Input START

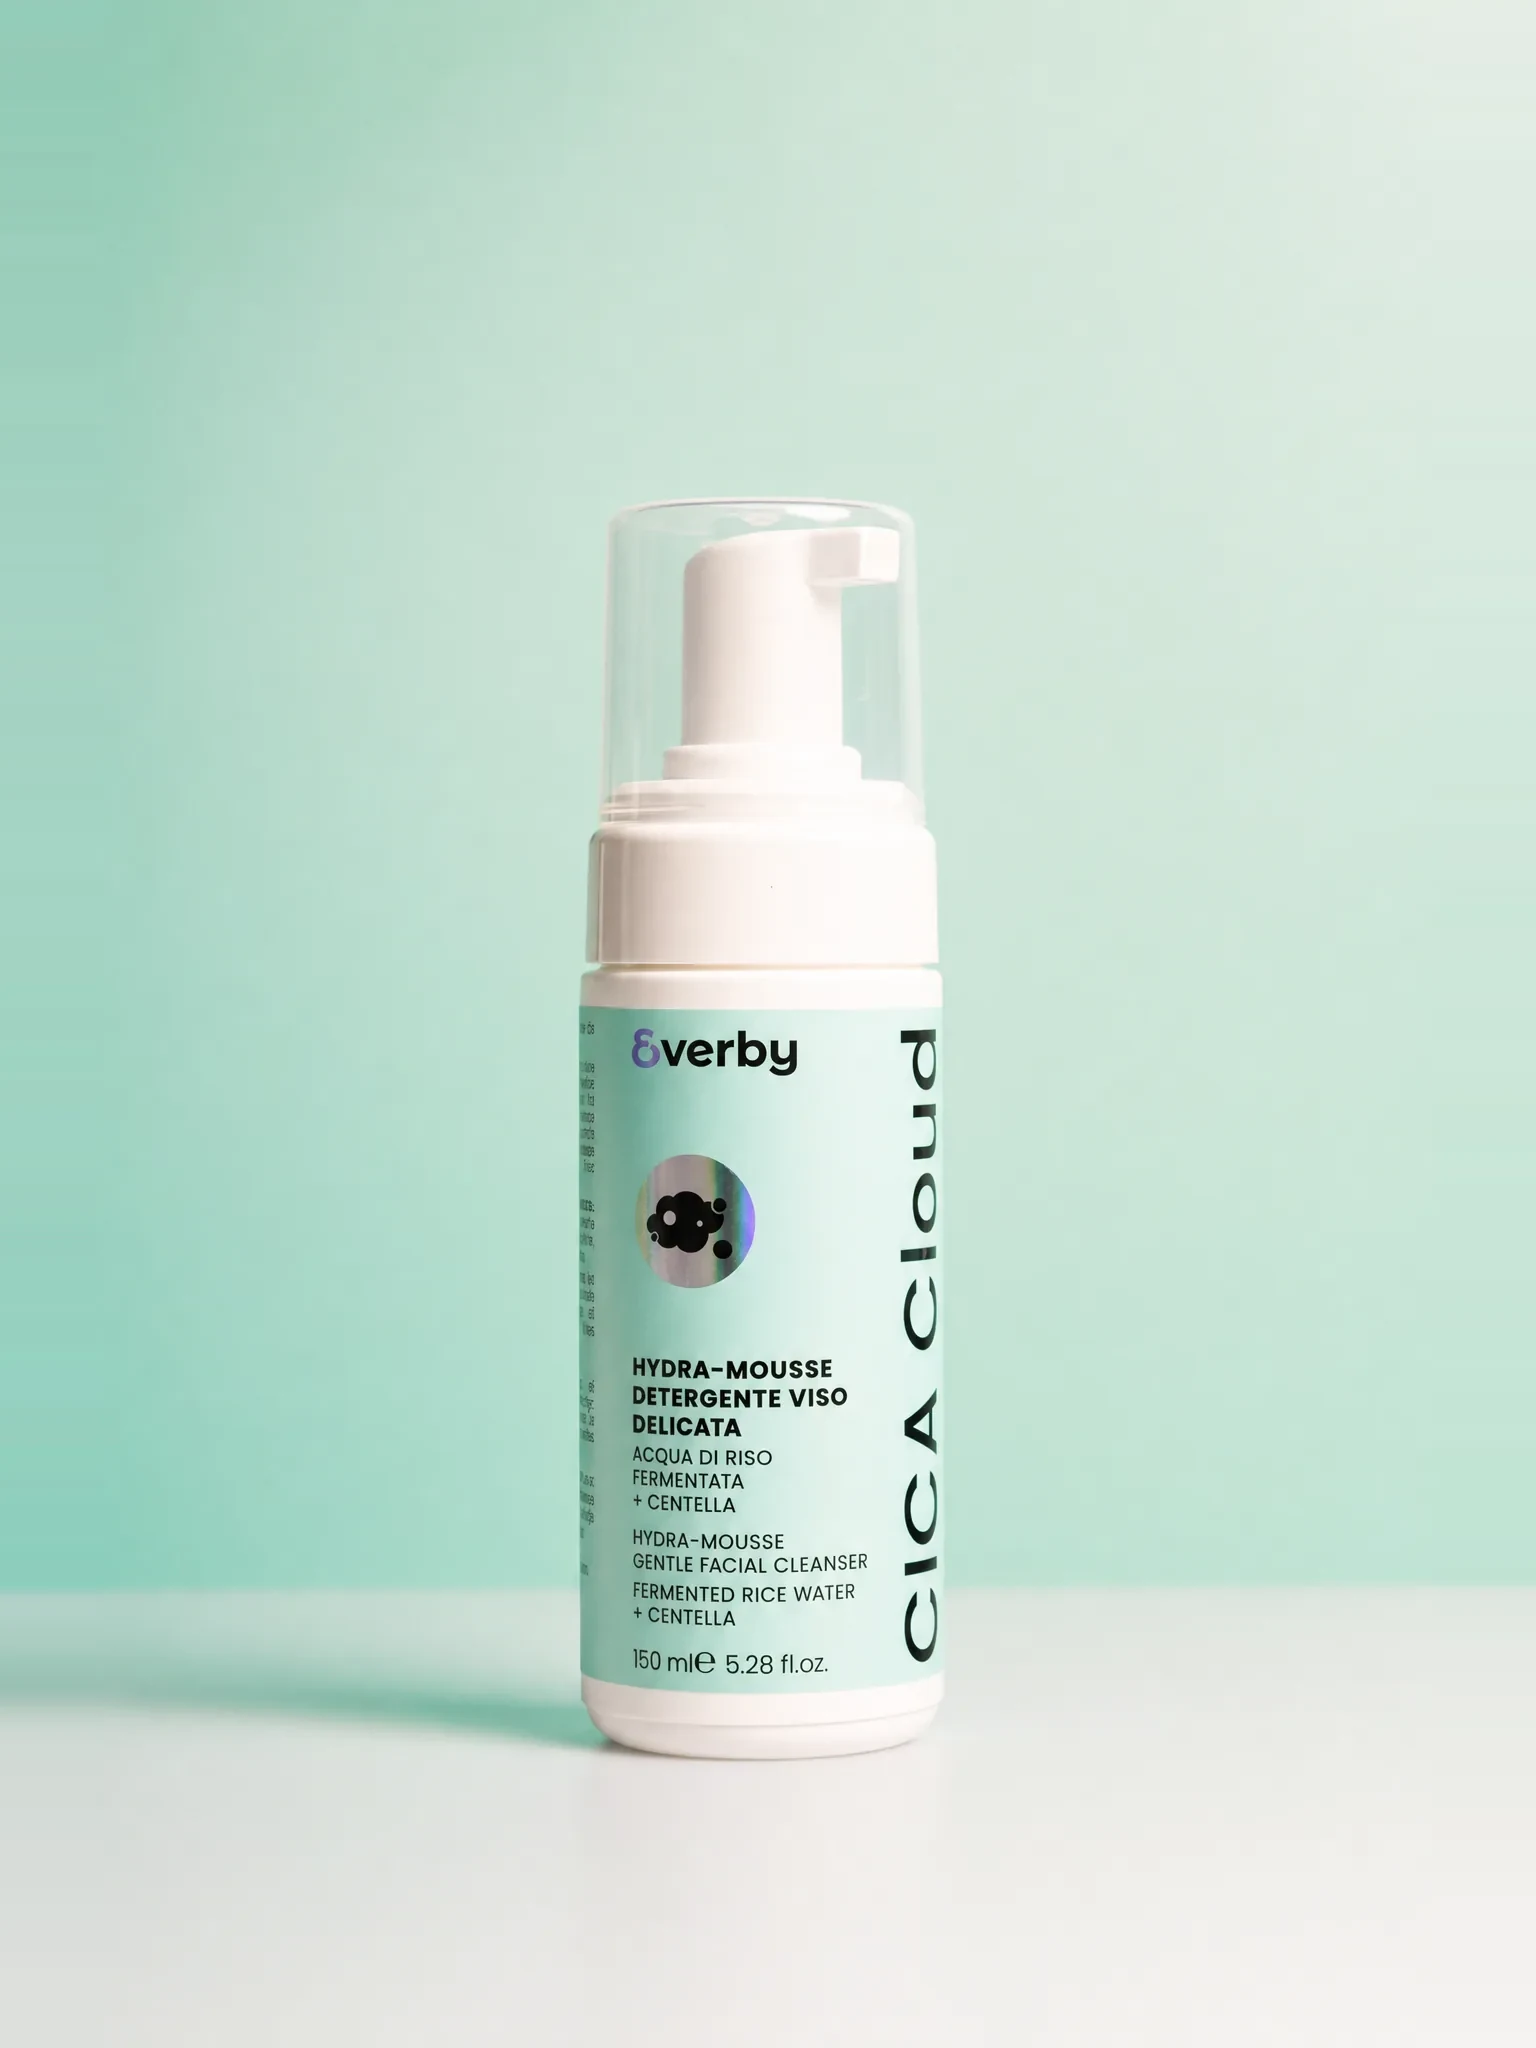
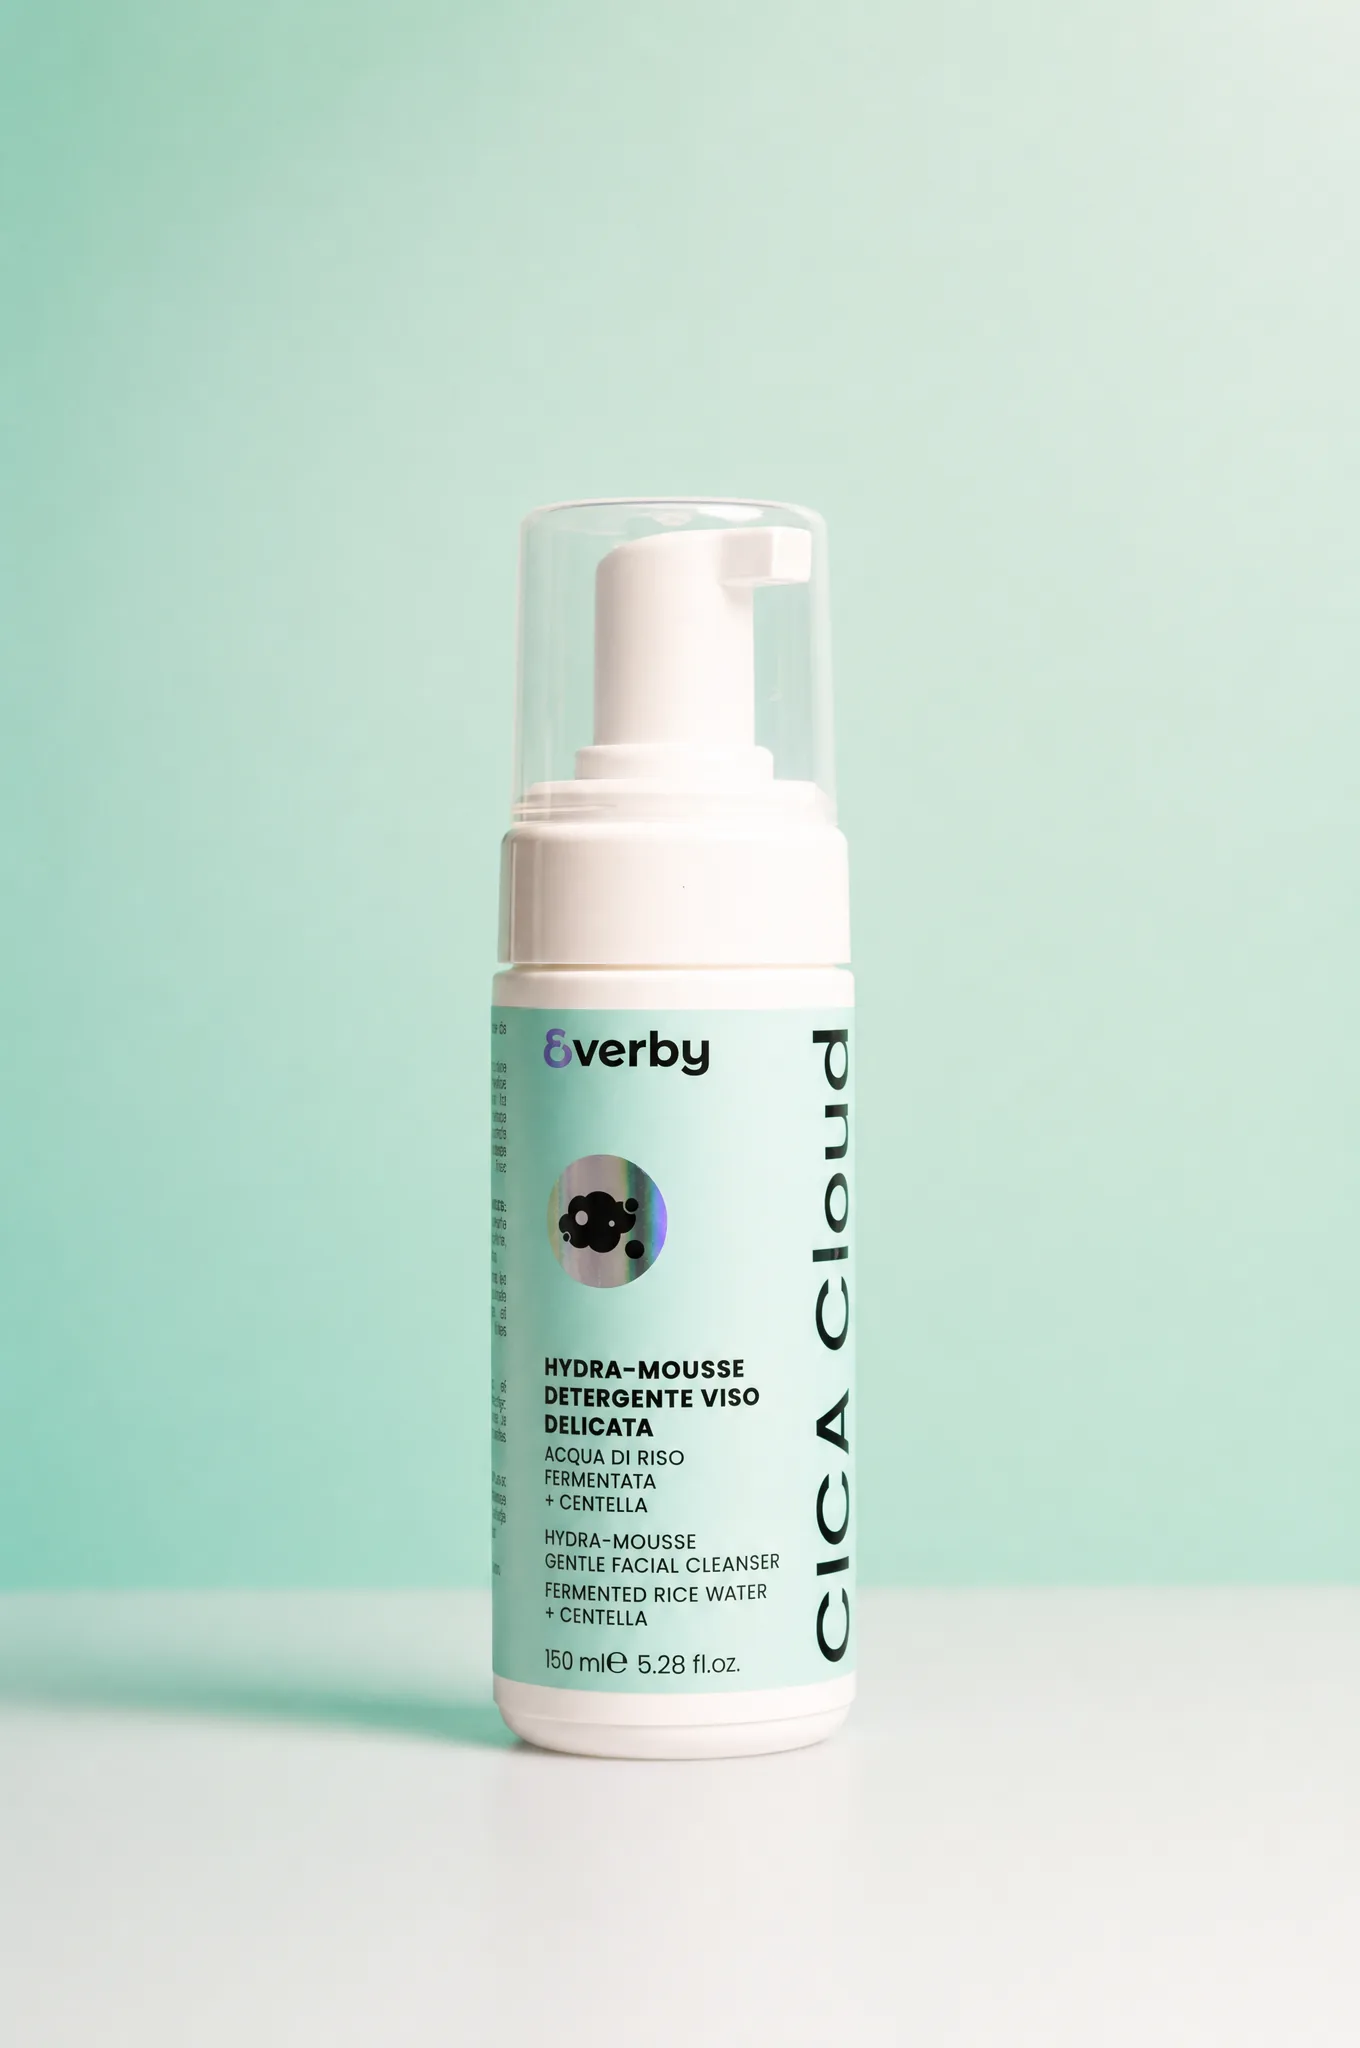
Fix foto stirate: hero Everby+Uomo dalla galleria prodotto-pack (no stretch)
Audit di tutte le linee: 17 hero prodotto erano stati forzati a 3:4 (~0.75) stirando orizzontalmente l'originale (0.664) -> bordi smerigliati (righe al posto della pietra). Sostituiti con i file corretti da immagini/_GALLERIA/<linea>/<prodotto>/prodotto-pack/ (10 Everby + 7 Uomo). object-fit:cover invariato; ora niente distorsione.
Bump cache-buster card ?v=4 -> ?v=5.
Da rivedere: cocco/scrub-corpo-cocco-e-monoi (in galleria il pack e landscape 1.339, lasciato com'e).

diff --git a/linee/linea.html b/linee/linea.html
@@ -1207,7 +1207,7 @@ body.theme-line-antieta {
         article.innerHTML = `
           <div class="mini-card__visual">
             ${cardImg
-              ? `<img loading="lazy" decoding="async" src="${cardImg}?v=4" alt="${locData.name}" style="position:absolute;inset:0;width:100%;height:100%;object-fit:cover;object-position:center;">`
+              ? `<img loading="lazy" decoding="async" src="${cardImg}?v=5" alt="${locData.name}" style="position:absolute;inset:0;width:100%;height:100%;object-fit:cover;object-position:center;">`
               : `<div class="pm">${productMock(line.palette, '', shape)}</div>`
             }
           </div>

Input END

● **Task to complete**
All of the data should come back exactly as written, but without pictures.

● **Solution to this exercise**
Fix foto stirate: hero Everby+Uomo dalla galleria prodotto-pack (no stretch)
Audit di tutte le linee: 17 hero prodotto erano stati forzati a 3:4 (~0.75) stirando orizzontalmente l'originale (0.664) -> bordi smerigliati (righe al posto della pietra). Sostituiti con i file corretti da immagini/_GALLERIA/<linea>/<prodotto>/prodotto-pack/ (10 Everby + 7 Uomo). object-fit:cover invariato; ora niente distorsione.
Bump cache-buster card ?v=4 -> ?v=5.
Da rivedere: cocco/scrub-corpo-cocco-e-monoi (in galleria il pack e landscape 1.339, lasciato com'e).

diff --git a/linee/linea.html b/linee/linea.html
@@ -1207,7 +1207,7 @@ body.theme-line-antieta {
         article.innerHTML = `
           <div class="mini-card__visual">
             ${cardImg
-              ? `<img loading="lazy" decoding="async" src="${cardImg}?v=4" alt="${locData.name}" style="position:absolute;inset:0;width:100%;height:100%;object-fit:cover;object-position:center;">`
+              ? `<img loading="lazy" decoding="async" src="${cardImg}?v=5" alt="${locData.name}" style="position:absolute;inset:0;width:100%;height:100%;object-fit:cover;object-position:center;">`
               : `<div class="pm">${productMock(line.palette, '', shape)}</div>`
             }
           </div>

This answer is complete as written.